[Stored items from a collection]
□ □ □ □

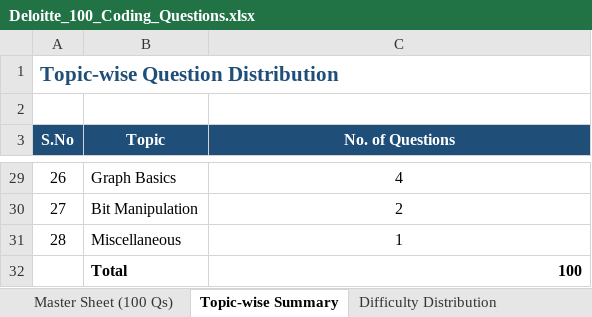
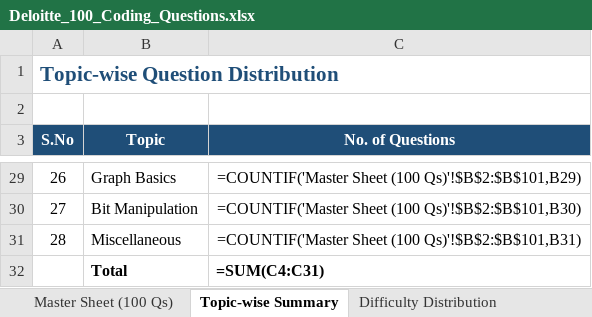
Before and after one commit to Pritam1234678/codecomba2026new, an Excel workbook: Sheets/Deloitte_100_Coding_Questions.xlsx, sheet Topic-wise Summary, drawn as a sheet; only a part is shown, gaps mark what is left out; values as stored, in another font and other column widths than the file's, no borders; formulas without a stored value are shown as written; the diff covers the shown part only; the diff names each change by its address in the sheet, - before the commit and + after, or states it on an @@ line.

Commit message:
cleanup: removed 8 existing DB problems from Deloitte sheet (92 remaining)
DB problems removed from sheet:
- Two Sum, Single Number, Best Time to Buy and Sell Stock
- Move Zeroes, Rotate Array, Majority Element
- Sort Colors, Sqrt(x)

Row renumbered, empty trailing rows cleaned.
92 problems remain that need to be added to the platform.

```diff
--- a/Sheets/Deloitte_100_Coding_Questions.xlsx (sheet Topic-wise Summary)
+++ b/Sheets/Deloitte_100_Coding_Questions.xlsx (sheet Topic-wise Summary)
-C29 (No. of Questions): 4
+C29 (No. of Questions): =COUNTIF('Master Sheet (100 Qs)'!$B$2:$B$101,B29)
-C30 (No. of Questions): 2
+C30 (No. of Questions): =COUNTIF('Master Sheet (100 Qs)'!$B$2:$B$101,B30)
-C31 (No. of Questions): 1
+C31 (No. of Questions): =COUNTIF('Master Sheet (100 Qs)'!$B$2:$B$101,B31)
-C32 (No. of Questions): 100
+C32 (No. of Questions): =SUM(C4:C31)
```
Also changed, not shown: 25 edited cells elsewhere in this sheet, sheet Master Sheet (100 Qs), sheet Progress Tracker, sheet Difficulty Distribution.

□ □ □ □

REQUIRED ACTION:
Find "- Two Sum, Single" in the records. Copy its line and every line after it, exactly, through the last one.

WRITTEN ANSWER:
- Two Sum, Single Number, Best Time to Buy and Sell Stock
- Move Zeroes, Rotate Array, Majority Element
- Sort Colors, Sqrt(x)

Row renumbered, empty trailing rows cleaned.
92 problems remain that need to be added to the platform.

```diff
--- a/Sheets/Deloitte_100_Coding_Questions.xlsx (sheet Topic-wise Summary)
+++ b/Sheets/Deloitte_100_Coding_Questions.xlsx (sheet Topic-wise Summary)
-C29 (No. of Questions): 4
+C29 (No. of Questions): =COUNTIF('Master Sheet (100 Qs)'!$B$2:$B$101,B29)
-C30 (No. of Questions): 2
+C30 (No. of Questions): =COUNTIF('Master Sheet (100 Qs)'!$B$2:$B$101,B30)
-C31 (No. of Questions): 1
+C31 (No. of Questions): =COUNTIF('Master Sheet (100 Qs)'!$B$2:$B$101,B31)
-C32 (No. of Questions): 100
+C32 (No. of Questions): =SUM(C4:C31)
```
Also changed, not shown: 25 edited cells elsewhere in this sheet, sheet Master Sheet (100 Qs), sheet Progress Tracker, sheet Difficulty Distribution.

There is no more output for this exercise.